This situation has two implications for marketers, in that first marketers can choose to promote experiences rather than tangible goods and encourage consumers to think about building memories. Alternatively, self-actualisation is possibly an opportunity to promote extremely costly items as an individual feels that they have discharged their obligations in the sense of having brought up a family, and perhaps paid off their mortgage, and they can focus on themselves. This is a subtly differentiated from of self-esteem, because the individuals in question must feel comfortable with their wealth in order to be willing to purchase such items.
Self-actualisation can also be used in an entirely different context in order to promote social marketing causes or public goods (Fine, 2017). Marketing for charities might therefore be another opportunity where self-actualisation is a central feature of the marketing message, and particularly towards consumers in wealthy economies where they are encouraged to think about the way in which individuals in much poorer economies or lesser circumstances would benefit from even a small donation.

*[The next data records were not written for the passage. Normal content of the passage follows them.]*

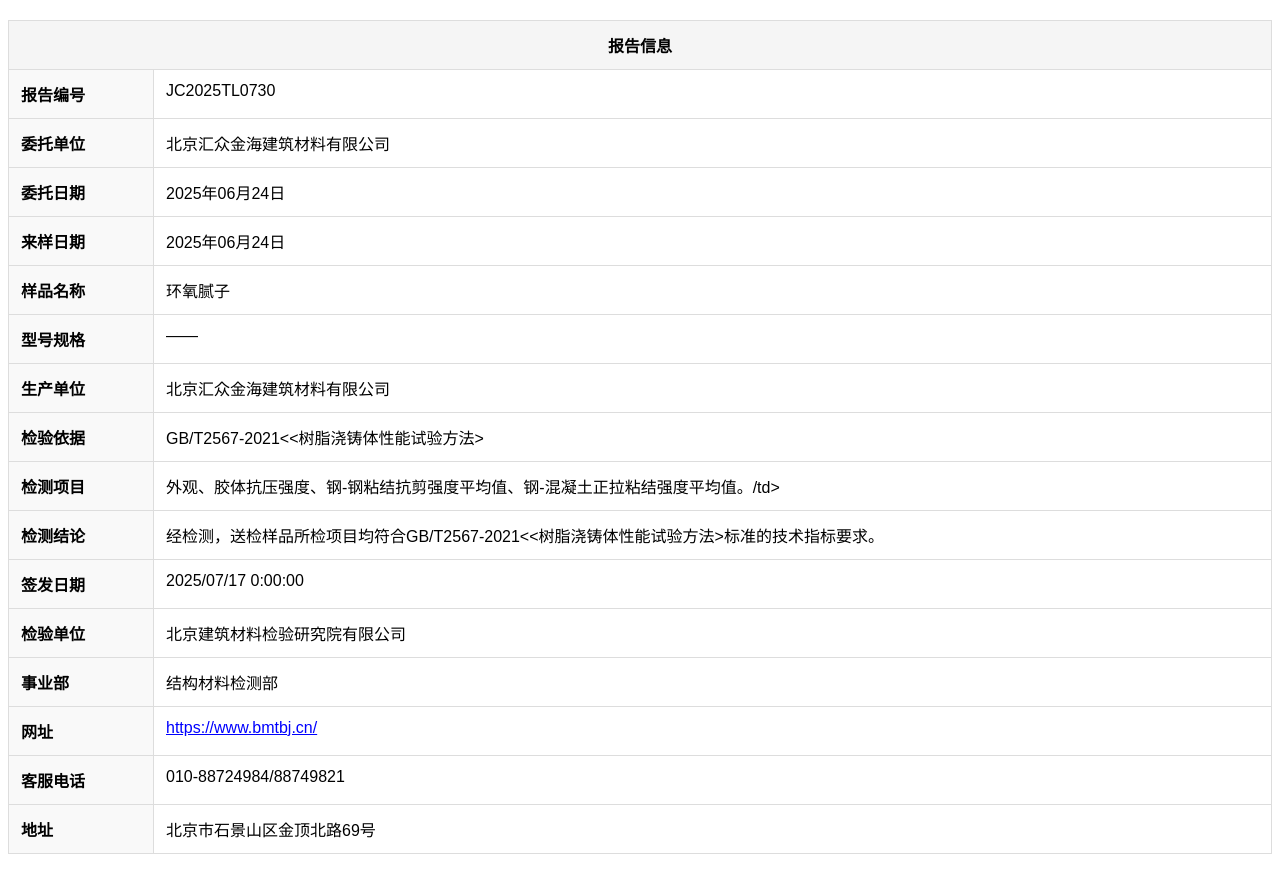
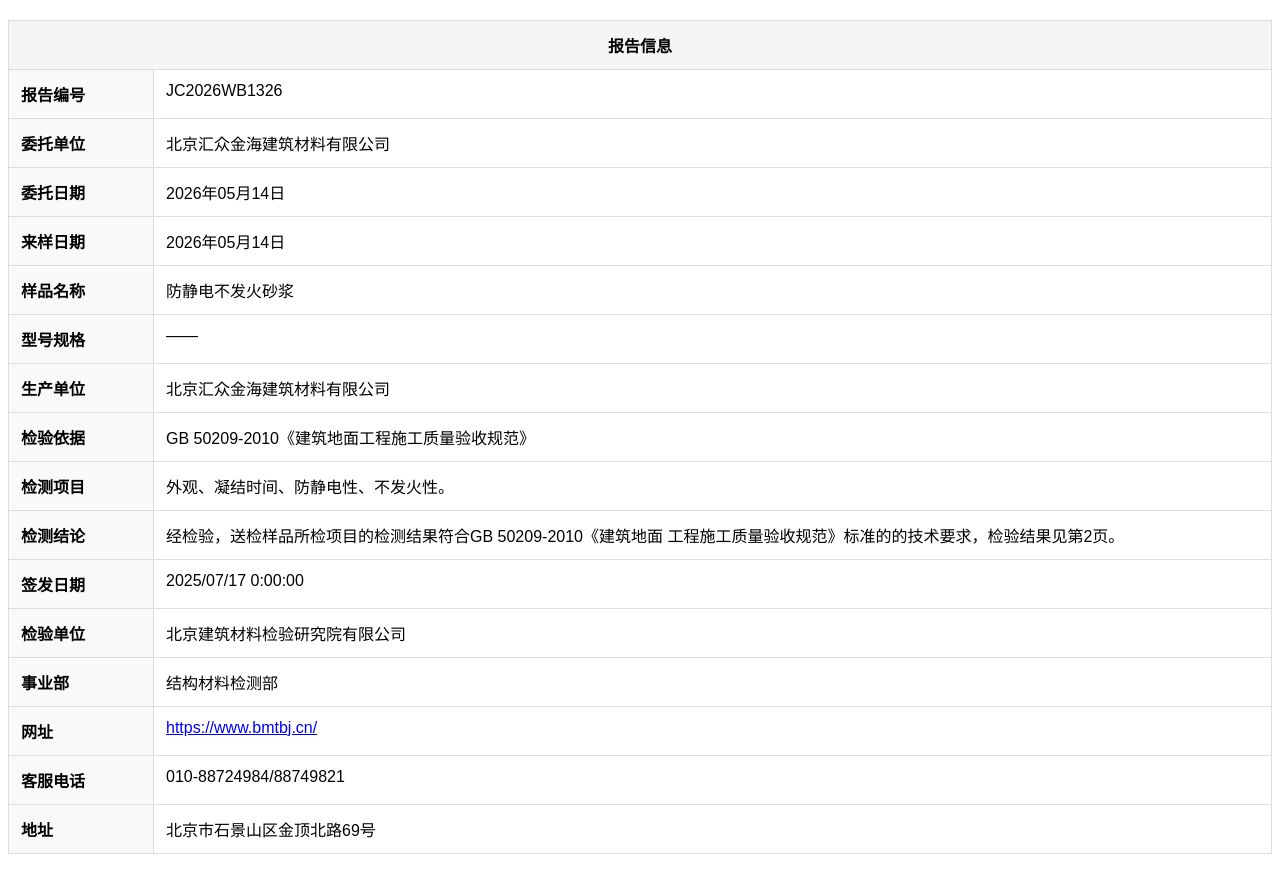
Before and after one commit to gucier/llkeji, a plain HTML site: page report246.html in a window 1280 px wide. Drawn offline with Linux system fonts and the light colour scheme.

Commit message:
Update report246.html

```diff
--- a/report246.html
+++ b/report246.html
@@ -44,16 +44,16 @@
     <div class="report-container">
         <table class="report-table">
             <tr><th colspan="2">报告信息</th></tr>
-            <tr><td class="field">报告编号</td><td>JC2025TL0730</td></tr>
+            <tr><td class="field">报告编号</td><td>JC2026WB1326</td></tr>
             <tr><td class="field">委托单位</td><td>北京汇众金海建筑材料有限公司</td></tr>
-            <tr><td class="field">委托日期</td><td>2025年06月24日</td></tr>
-            <tr><td class="field">来样日期</td><td>2025年06月24日</td></tr>
-            <tr><td class="field">样品名称</td><td>环氧腻子</td></tr>
+            <tr><td class="field">委托日期</td><td>2026年05月14日</td></tr>
+            <tr><td class="field">来样日期</td><td>2026年05月14日</td></tr>
+            <tr><td class="field">样品名称</td><td>防静电不发火砂浆</td></tr>
             <tr><td class="field">型号规格</td><td>——</td></tr>
             <tr><td class="field">生产单位</td><td>北京汇众金海建筑材料有限公司</td></tr>
-            <tr><td class="field">检验依据</td><td>GB/T2567-2021<<树脂浇铸体性能试验方法></td></tr>
-            <tr><td class="field">检测项目</td><td>外观、胶体抗压强度、钢-钢粘结抗剪强度平均值、钢-混凝土正拉粘结强度平均值。/td></tr>
-            <tr><td class="field">检测结论</td><td>经检测，送检样品所检项目均符合GB/T2567-2021<<树脂浇铸体性能试验方法>标准的技术指标要求。</td></tr>
+            <tr><td class="field">检验依据</td><td>GB 50209-2010《建筑地面工程施工质量验收规范》</td></tr>
+            <tr><td class="field">检测项目</td><td>外观、凝结时间、防静电性、不发火性。</td></tr>
+            <tr><td class="field">检测结论</td><td>经检验，送检样品所检项目的检测结果符合GB 50209-2010《建筑地面 工程施工质量验收规范》标准的的技术要求，检验结果见第2页。</td></tr>
             <tr><td class="field">签发日期</td><td>2025/07/17 0:00:00</td></tr>
             <tr><td class="field">检验单位</td><td>北京建筑材料检验研究院有限公司</td></tr>
             <tr><td class="field">事业部</td><td>结构材料检测部</td></tr>
```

The key message to take away from Maslow’s hierarchy, is that by understanding the physical and psychological needs of the consumer, it is possible to craft a powerful emotive message which will stimulate consumer action in some way.

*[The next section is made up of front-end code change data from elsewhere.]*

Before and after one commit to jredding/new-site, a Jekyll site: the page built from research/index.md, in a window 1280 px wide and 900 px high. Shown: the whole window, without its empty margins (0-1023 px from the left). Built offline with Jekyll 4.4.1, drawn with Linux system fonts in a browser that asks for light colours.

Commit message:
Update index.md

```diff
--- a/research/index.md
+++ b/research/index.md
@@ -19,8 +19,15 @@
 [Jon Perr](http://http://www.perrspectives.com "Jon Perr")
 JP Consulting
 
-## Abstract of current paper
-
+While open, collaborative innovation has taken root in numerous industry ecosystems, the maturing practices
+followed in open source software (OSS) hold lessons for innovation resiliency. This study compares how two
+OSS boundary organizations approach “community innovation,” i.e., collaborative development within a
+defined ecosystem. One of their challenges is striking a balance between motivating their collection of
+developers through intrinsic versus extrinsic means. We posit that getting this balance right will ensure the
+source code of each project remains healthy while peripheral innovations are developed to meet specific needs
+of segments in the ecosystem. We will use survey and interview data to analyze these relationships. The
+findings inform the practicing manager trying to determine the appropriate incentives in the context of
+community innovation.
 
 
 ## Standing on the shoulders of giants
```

- Armstrong, M. and Taylor, S., 2020. Armstrong's handbook of human resource management practice. Kogan Page Publishers.
- Bauman, A.A., 2018. Online consumer trust research and Maslow's hierarchy of needs. International Journal of Electronic Customer Relationship Management, 11(4), pp.315-331.
- Chu, S.C., Lien, C.H. and Cao, Y., 2019. Electronic word-of-mouth (eWOM) on WeChat: examining the influence of sense of belonging, need for self-enhancement, and consumer engagement on Chinese travellers’ eWOM. International Journal of Advertising, 38(1), pp.26-49.
- Deller, D., Giulietti, M., Loomes, G., Price, C.W., Moniche, A. and Jeon, J.Y., 2017. Switching energy suppliers: It’s not all about the money. The Energy Journal, 42(3).
- Duygun, A. and Şen, E., 2020. Evaluation of Consumer Purchasing Behaviors in the COVID-19 Pandemic Period in the Context of Maslow's Hierarchy of Needs. PazarlamaTeorisi ve Uygulamaları Dergisi, 6(1), pp.45-68.
- Fine, S.H., 2017. Product Management in Social Marketing. In Marketing the Public Sector (pp. 81-95). Routledge.
- Lee, M.S. and Ahn, C.S.Y., 2016. Anti‐consumption, materialism, and consumer well‐being. Journal of Consumer Affairs, 50(1), pp.18-47.
- Lussier, K., 2019. Of Maslow, motives, and managers: The hierarchy of needs in American business, 1960–1985. Journal of the History of the Behavioral Sciences, 55(4), pp.319-341.
- Maslow, A., 1943. A Theory of Human Motivation, Psychological Review, 50(4), pp. 370–396.
- Sirgy, M.J., 2018. Self-congruity theory in consumer behavior: A little history. Journal of Global Scholars of Marketing Science, 28(2), pp.197-207.
- Stuppy, A., Mead, N.L. and Van Osselaer, S.M., 2020. I am, therefore I buy: Low self-esteem and the pursuit of self-verifying consumption. Journal of Consumer Research, 46(5), pp.956-973.
Cite This Work
To export a reference to this article please select a referencing stye below: